**Work request:** Determine the number of lines below that contain the string "append", and state only that number.

**Exercise materials:**
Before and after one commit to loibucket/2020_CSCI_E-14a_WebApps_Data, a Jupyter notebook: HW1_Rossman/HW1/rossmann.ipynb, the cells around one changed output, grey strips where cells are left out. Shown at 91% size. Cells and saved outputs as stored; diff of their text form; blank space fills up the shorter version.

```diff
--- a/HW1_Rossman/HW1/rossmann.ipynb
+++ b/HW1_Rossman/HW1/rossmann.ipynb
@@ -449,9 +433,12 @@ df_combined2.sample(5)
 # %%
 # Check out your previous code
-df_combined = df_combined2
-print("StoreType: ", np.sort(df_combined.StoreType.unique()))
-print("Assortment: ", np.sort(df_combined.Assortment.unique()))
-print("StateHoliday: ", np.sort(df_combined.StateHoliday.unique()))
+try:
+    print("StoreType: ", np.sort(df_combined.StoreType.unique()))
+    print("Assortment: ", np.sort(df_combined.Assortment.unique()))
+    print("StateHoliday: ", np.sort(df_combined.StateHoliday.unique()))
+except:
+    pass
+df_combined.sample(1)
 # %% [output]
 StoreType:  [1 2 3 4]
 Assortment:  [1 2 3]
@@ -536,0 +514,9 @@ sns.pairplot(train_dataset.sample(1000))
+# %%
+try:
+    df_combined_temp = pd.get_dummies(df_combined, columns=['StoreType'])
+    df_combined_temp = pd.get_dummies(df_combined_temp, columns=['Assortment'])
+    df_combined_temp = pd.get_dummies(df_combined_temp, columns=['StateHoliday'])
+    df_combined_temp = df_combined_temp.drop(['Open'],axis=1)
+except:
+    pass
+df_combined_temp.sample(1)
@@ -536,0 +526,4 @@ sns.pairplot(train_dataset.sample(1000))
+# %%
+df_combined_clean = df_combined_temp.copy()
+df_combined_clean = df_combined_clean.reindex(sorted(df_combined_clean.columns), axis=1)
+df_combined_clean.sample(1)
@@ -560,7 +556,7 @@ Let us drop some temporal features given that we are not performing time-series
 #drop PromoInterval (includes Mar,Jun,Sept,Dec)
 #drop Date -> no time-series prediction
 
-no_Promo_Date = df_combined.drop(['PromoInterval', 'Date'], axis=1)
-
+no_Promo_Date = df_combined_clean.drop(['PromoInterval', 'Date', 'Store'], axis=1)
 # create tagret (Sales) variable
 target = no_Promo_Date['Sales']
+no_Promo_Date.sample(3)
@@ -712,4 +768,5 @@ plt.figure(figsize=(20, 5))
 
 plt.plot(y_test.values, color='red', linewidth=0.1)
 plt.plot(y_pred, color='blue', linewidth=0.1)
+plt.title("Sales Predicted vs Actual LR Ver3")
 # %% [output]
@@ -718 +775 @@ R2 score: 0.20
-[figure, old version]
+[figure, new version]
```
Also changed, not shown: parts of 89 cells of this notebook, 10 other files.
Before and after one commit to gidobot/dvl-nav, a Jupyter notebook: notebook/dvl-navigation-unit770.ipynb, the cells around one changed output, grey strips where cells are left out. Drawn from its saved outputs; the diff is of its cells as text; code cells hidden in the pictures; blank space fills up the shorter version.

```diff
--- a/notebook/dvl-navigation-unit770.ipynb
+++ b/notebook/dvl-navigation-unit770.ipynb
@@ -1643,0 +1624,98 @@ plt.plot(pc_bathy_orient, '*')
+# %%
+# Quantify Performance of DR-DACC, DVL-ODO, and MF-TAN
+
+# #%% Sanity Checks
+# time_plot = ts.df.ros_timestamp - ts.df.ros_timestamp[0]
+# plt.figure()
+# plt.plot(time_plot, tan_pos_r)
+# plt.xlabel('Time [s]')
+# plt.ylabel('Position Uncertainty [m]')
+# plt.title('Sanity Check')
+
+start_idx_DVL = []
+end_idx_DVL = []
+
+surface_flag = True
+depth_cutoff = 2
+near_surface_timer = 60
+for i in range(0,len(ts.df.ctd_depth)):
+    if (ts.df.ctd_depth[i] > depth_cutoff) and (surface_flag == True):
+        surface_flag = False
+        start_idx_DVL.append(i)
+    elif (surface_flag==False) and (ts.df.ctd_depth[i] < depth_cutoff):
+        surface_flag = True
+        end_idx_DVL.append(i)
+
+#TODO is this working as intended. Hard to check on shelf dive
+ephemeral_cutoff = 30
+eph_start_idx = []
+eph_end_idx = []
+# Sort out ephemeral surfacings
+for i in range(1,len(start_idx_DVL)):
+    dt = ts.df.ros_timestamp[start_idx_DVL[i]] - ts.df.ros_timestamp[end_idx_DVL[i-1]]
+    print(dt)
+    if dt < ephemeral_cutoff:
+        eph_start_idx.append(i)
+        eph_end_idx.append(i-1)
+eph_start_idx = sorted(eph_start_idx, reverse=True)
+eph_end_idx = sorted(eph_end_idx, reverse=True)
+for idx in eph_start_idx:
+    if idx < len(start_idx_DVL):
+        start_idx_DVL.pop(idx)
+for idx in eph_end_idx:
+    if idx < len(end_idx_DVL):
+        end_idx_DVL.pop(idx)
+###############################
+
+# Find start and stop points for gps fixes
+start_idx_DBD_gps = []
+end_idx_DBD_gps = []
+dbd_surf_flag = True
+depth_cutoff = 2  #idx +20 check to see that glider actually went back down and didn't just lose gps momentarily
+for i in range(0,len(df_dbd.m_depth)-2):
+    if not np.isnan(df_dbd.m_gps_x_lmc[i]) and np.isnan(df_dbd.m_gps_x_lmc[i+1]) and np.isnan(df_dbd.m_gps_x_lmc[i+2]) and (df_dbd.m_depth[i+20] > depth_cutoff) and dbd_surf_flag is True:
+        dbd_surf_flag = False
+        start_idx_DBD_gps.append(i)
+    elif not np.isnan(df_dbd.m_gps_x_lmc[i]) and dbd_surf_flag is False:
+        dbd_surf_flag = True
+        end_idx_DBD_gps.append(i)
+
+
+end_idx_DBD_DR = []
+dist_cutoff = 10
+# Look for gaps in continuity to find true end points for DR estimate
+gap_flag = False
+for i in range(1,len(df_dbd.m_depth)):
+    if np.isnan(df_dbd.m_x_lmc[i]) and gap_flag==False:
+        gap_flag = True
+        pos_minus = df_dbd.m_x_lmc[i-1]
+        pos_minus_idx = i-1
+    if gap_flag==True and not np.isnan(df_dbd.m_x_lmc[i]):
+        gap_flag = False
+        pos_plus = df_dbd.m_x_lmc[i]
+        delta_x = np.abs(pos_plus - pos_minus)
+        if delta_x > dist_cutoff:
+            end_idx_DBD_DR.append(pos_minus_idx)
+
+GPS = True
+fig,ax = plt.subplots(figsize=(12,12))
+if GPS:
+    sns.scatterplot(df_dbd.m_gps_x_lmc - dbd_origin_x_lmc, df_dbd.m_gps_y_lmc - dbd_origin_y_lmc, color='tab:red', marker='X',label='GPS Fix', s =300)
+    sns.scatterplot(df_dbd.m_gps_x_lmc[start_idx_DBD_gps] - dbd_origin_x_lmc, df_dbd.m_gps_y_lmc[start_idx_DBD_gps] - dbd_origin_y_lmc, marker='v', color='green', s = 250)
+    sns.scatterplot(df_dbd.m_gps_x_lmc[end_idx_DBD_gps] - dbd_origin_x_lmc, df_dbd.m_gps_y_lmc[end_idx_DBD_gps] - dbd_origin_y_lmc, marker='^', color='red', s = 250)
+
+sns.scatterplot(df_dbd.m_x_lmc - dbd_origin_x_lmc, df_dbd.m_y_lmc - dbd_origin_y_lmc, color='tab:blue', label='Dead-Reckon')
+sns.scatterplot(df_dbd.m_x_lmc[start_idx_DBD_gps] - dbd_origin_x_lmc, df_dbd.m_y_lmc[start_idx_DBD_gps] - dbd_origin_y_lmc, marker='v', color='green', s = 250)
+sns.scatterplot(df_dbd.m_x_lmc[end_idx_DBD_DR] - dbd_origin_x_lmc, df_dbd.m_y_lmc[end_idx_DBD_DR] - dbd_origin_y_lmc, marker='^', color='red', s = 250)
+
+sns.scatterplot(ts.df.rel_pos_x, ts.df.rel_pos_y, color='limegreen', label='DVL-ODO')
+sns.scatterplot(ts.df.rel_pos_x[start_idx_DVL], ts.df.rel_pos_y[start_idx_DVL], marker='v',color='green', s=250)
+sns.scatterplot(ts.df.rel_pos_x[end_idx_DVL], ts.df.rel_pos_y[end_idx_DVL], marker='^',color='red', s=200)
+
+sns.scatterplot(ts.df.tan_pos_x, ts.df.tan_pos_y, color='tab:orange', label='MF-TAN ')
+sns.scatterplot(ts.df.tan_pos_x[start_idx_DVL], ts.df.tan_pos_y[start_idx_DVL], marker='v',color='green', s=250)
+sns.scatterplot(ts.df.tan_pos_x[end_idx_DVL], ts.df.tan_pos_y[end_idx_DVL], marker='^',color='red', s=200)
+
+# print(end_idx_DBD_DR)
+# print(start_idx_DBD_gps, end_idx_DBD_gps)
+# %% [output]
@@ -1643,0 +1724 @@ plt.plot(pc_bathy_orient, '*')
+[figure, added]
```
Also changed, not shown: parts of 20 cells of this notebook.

**Answer:** 7